A documentary about the forgotten history of the classic American spook ride. Charting its rise from small town invention to global horror phenomenon. The film follows the last remaining examples of this kooky fairground favourite and the families who’ve dedicated their lives to keeping it alive through the generations.
In 1929 the US stock market crashed, usherin in the great depression, America’s once booming amusement parks were in trouble. With the boom of the twenties sharply halting, these iconic entertainment spaces quickly became rundown, spooky locations. That same year a New Jersey inventor created a new type of amusement ride, one that was cheaper to run, easy to build and took advantage of the dark mood that had gripped America.
Leon Cassidy built a ride out of old tram tracks and motors that audiences could experience in any existing space. It was a new type of thrill where teenagers could escape the world for just a few short minutes but it changed American culture forever.
Cassidy sold thousands of dark rides around the world featuring descents into hell, haunted mansions and witch’s lairs, the rides brought the first experience of horror culture to the masses. Rides were strange and handmade but they brought people together, created memories and inspired artists, moviemakers and entertainers. Before the dark ride, the characters and dress-ups of Halloween hadn’t been a part of American culture but now frights were all the rage. After the war, a new generation of kids enjoyed dark rides at famous sites like Coney Island and Santa Cruz. The influence of fairground tricks could be seen in popular drive in teen movies.
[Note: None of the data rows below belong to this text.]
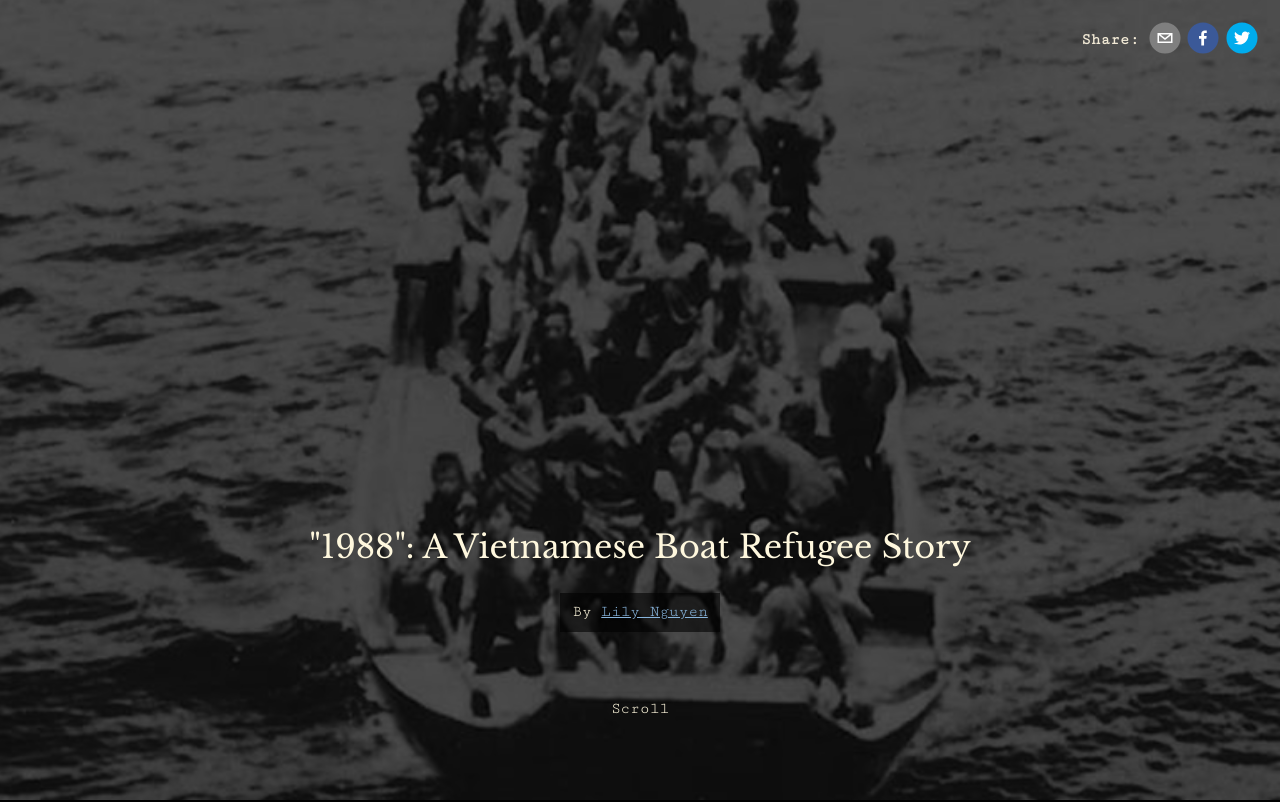
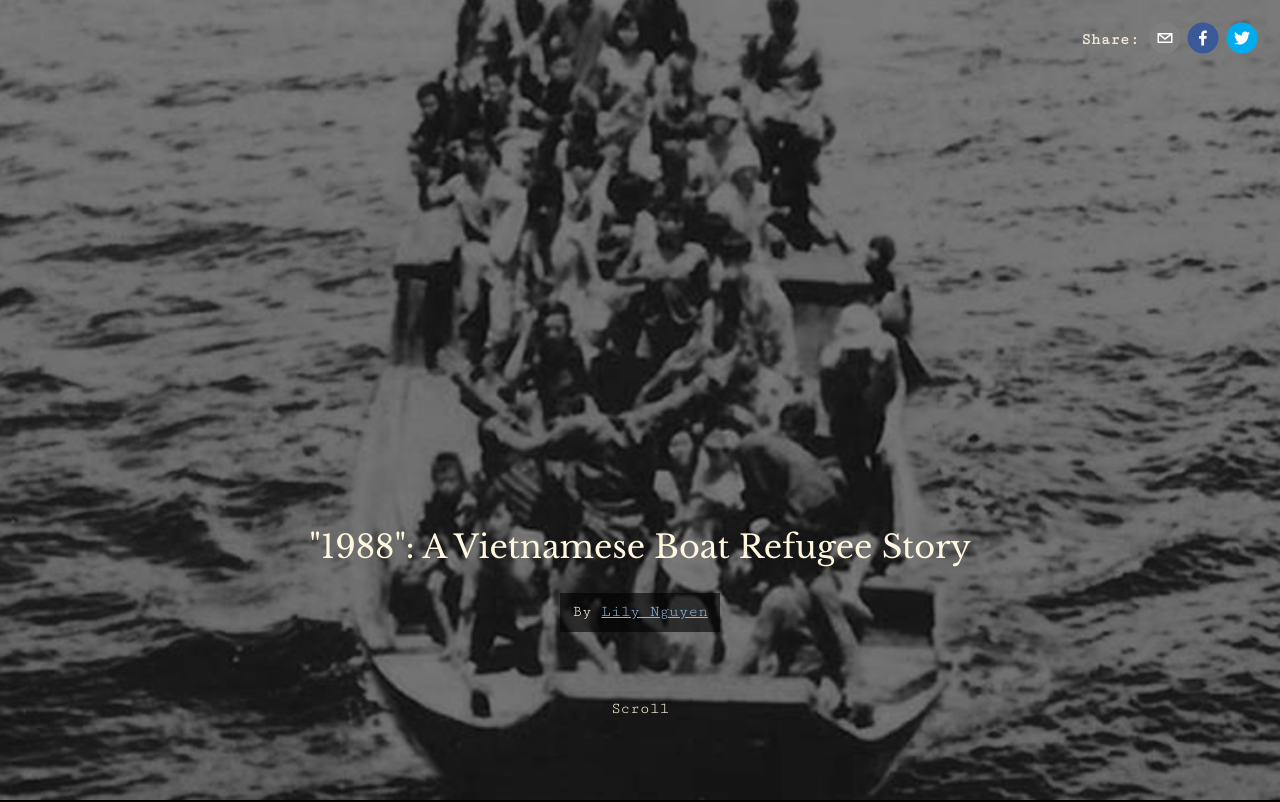
Before and after one commit to lilyndev/viet-refugee, a React (Create React App) app: page / in a window 1280 px wide. Shown: the top 802 px of the page. Built offline with nearby package versions, Linux system fonts and the light colour scheme.

Commit message:
fix spacing and brightness

```diff
--- a/src/App.css
+++ b/src/App.css
@@ -53,7 +53,7 @@ strong {
   display: block;
   width: 100%;
   height: 100%;
-  background-color: rgba(0, 0, 0, 0.65);
+  background-color: rgba(0, 0, 0, 0.45);
 }
 .container.light::after {
   content: "";
--- a/src/components/ParallaxContent.js
+++ b/src/components/ParallaxContent.js
@@ -155,7 +155,7 @@ const ParallaxContent = () => {
             <PhotoSlide slideId="slide-7">
               <p>
                 My father was&nbsp;<span className="italic">determined</span> to
-                make&nbsp; a second attempt and traveled this time to another
+                make a second attempt and traveled this time to another
                 city near the Southern coast of Vietnam.
               </p>
             </PhotoSlide>
@@ -172,7 +172,7 @@ const ParallaxContent = () => {
             <PhotoSlide slideId="slide-8" overlay="dark">
               <p>
                 At dawn the boat was waiting by the coast of Vũng Tàu. But just
-                when he thought the operation was successful, the&nbsp;{" "}
+                when he thought the operation was successful, the&nbsp;
                 <span className="red">communists</span> caught on to the
                 refugees and everyone ran away in&nbsp;
                 <span className="italic">panic</span>.
@@ -247,7 +247,7 @@ const ParallaxContent = () => {
             ]}
             className="parallax-banner"
           >
-            <PhotoSlide slideId="slide-12" overlay="dark">
+            <PhotoSlide slideId="slide-12" overlay="light">
               <p>
                 Prisoners had to <span className="italic">work</span> from 6 AM
                 to 6 PM everyday building a long road deep in the forest. Anyone
@@ -364,7 +364,7 @@ const ParallaxContent = () => {
             ]}
             className="parallax-banner"
           >
-            <PhotoSlide slideId="slide-18" overlay="dark">
+            <PhotoSlide slideId="slide-18" overlay="light">
               <p>
                 My father's final words to the people in charge of the refugee
                 operation:
```
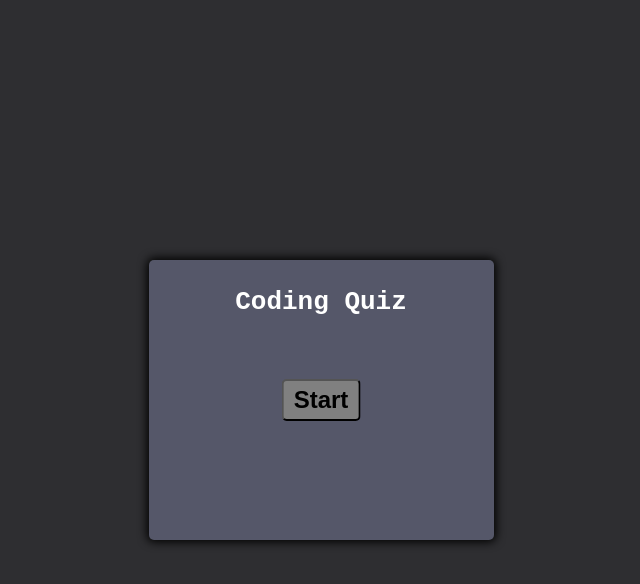
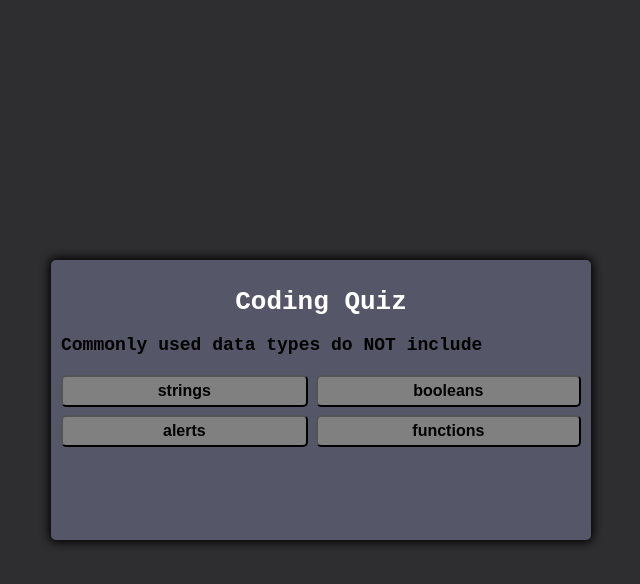
Before and after one commit to BraxB/coding-quiz, a plain HTML site: page index.html in a window 1280 px wide. Both pictures are taken after a click on the button "Start". Shown: the whole page, without its empty margins (79-719 px from the left). Drawn offline with Linux system fonts and the light colour scheme.

Commit message:
began working on javascript by adding question objects and functions to begin the game

```diff
--- a/Assets/script.js
+++ b/Assets/script.js
@@ -0,0 +1,87 @@
+// TODO build function for timer
+// TODO build next question function
+// build function for answering with if statement with different behavior depending on answer true or false
+
+var startEl = document.getElementById('start-btn');
+var questionEl = document.getElementById('question');
+var answerEl = document.getElementById('answer-grid');
+
+// variable to loop over the questions
+let qIndex = 0;
+
+
+// when clicked the start button hides itself and begins displaying the question and answer elements
+startEl.addEventListener('click', startGame);
+
+function startGame() {
+    startEl.classList.add('hide');
+    answerEl.style.display = 'grid';
+    setQuestion(qIndex);
+}
+
+function setQuestion(question) {
+    questionEl.textContent = questions[qIndex].question;
+    questions[qIndex].answers.forEach(answer => {
+        var button = document.createElement('button');
+        button.innerText = answer.text;
+        button.classList.add('btn');
+        if (answer.correct) {
+            button.dataset.correct = answer.correct;
+        }
+        // button.addEventListener('click', selectAnswer);
+        answerEl.appendChild(button);
+    })
+}
+
+// function resetAnswers() {
+//     answerEl.remove(children);
+// }
+
+// created an array of objects for each question
+var questions = [
+    {
+        question:'Commonly used data types do NOT include',
+        answers: [
+            { text: 'strings', correct: false },
+            { text: 'booleans', correct: false},
+            { text: 'alerts', correct: true},
+            { text: 'functions', correct: false}
+        ]
+    },
+    {
+        question:'The condition in an if/else statement is enclosed within _____.',
+        answers: [
+            { text: 'quotes', correct: false },
+            { text: 'curly brackets', correct: false},
+            { text: 'parenthesis', correct: true},
+            { text: 'square brackets', correct: false}
+        ]
+    },
+    {
+        question:'Arrays in JavaScript can be used to store',
+        answers: [
+            { text: 'numbers and strings', correct: false },
+            { text: 'other arrays', correct: false},
+            { text: 'booleans', correct: false},
+            { text: 'all of the above', correct: true}
+        ]
+    },
+    {
+        question:'String values must be enclosed within _____ when being assigned to variables',
+        answers: [
+            { text: 'commas', correct: false },
+            { text: 'curly brackets', correct: false},
+            { text: 'quotes', correct: true},
+            { text: 'parenthesis', correct: false}
+        ]
+    },
+    {
+        question:'A very useful tool used during development and debugging for printing content to the debugger is:',
+        answers: [
+            { text: 'console.log', correct: true},
+            { text: 'terminal/bash', correct: false},
+            { text: 'for loops', correct: false},
+            { text: 'JavaScript', correct: false}
+        ]
+    }
+]
--- a/Assets/style.css
+++ b/Assets/style.css
@@ -21,13 +21,18 @@ body {
 
 .container {
   position: relative;
-  width: 25rem;
+  width: 40rem;
   max-width: 80%;
   height: 20rem;
   background-color: rgb(85, 87, 105);
   border-radius: 5px;
   padding: 10px;
   box-shadow: 0 0 10px 2px;
+}
+
+.question-container {
+  font-size: 18px;
+  font-weight: bold;
 }
 
 #start-btn {
@@ -56,3 +61,7 @@ body {
   padding: 5px 10px;
   outline: none;
 }
+
+.hide {
+  display: none;
+}
--- a/index.html
+++ b/index.html
@@ -15,12 +15,8 @@
         <div class = 'title-screen'>
             <h1 class = 'game-title'>Coding Quiz</h1>
         </div>
-        <div class = 'question-container'></div>
-        <div class = 'answer-grid'>
-            <button class="btn">answer</button>
-            <button class="btn">answer</button>
-            <button class="btn">answer</button>
-            <button class="btn">answer</button>
+        <div id = 'question' class = 'question-container'>Click the button below!</div>
+        <div id = 'answer-grid' class = 'answer-grid hide'>
         </div>
         <button id = 'start-btn' class = 'start-btn btn'>Start</button>
     </div>
```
Dark rides were exported around the world, from The UK to Denmark, Australia to Singapore.
Towards the end of the 20st century the traditional amusement park struggled to compete with theme parks, computer games and movies. Old time spooky experiences were replaced by adult horror films and Halloween attractions. Amusement parks fell victim to real estate buyouts and natural disasters, few mourning the disappearance of these iconic spaces.
The Ghost House in NJ was obliterated by hurricane Sandy while the owners of NYC’s Spookarama watched as their beloved ride almost washed away. Across the country owners sold land to developers eager build over these idilic locations. In 1964, Fred Trump bought the famous Steeplechase Park to build condos, after he was denied rezoning permits he bulldozed the site to the ground.
All across the country dark rides have closed or are barely hanging on, but those who do care will go to some amazing lengths to keep this unique example of American culture alive.
Jeremy Cruz of Alabama remembers his first dark ride, he rode it every vacation, when it closed down during the financial crisis he bought and rebuilt it in his shed! Bushkill park has flooded 5 times in a century, but their community fights on, rebuilding the park and adopting a new dark ride to inhabit it. From England to Australia, Denmark to Mexico, we see examples of people restoring, rebuilding and remaking dark rides to share with a whole new generation. New technologies can’t bring back these classic experiences, but we see how traditional experiences have influenced creators at Disney and Universal to design more exhilarating, scarier rides today.
This three-act documentary draws on years of field recordings I have undertaken as part of my research into the history of the dark ride. I have shot countless interviews with owners, fans and experts, gathered footage from parks, diagrams, historic photos etc.
A final feature length film would feature celebrities from the world of haunt culture talking about their earliest experiences with dark rides. Cultural icons such as Stephen King, Rob Zombie, Slash and Tim Burton have all used the iconography of Dark Rides in their work and have participated in similar sized documentary works.
In addition to traditional HD and 4k capture I have also shot each existing dark ride in high quality VR on the rides themselves. This allows for the inclusion of beautiful panoramic image content or other immersive outcomes.
My research has thousands of fans from haunted attraction culture and theme park obsessives. These industries generate billions of dollars in revenue each year with 1 in 3 American’s going to a theme park or haunted attraction. This work aims to explain the historic legacy of these popular formats and evoc a nostalgic and patriotic link to this bygone era.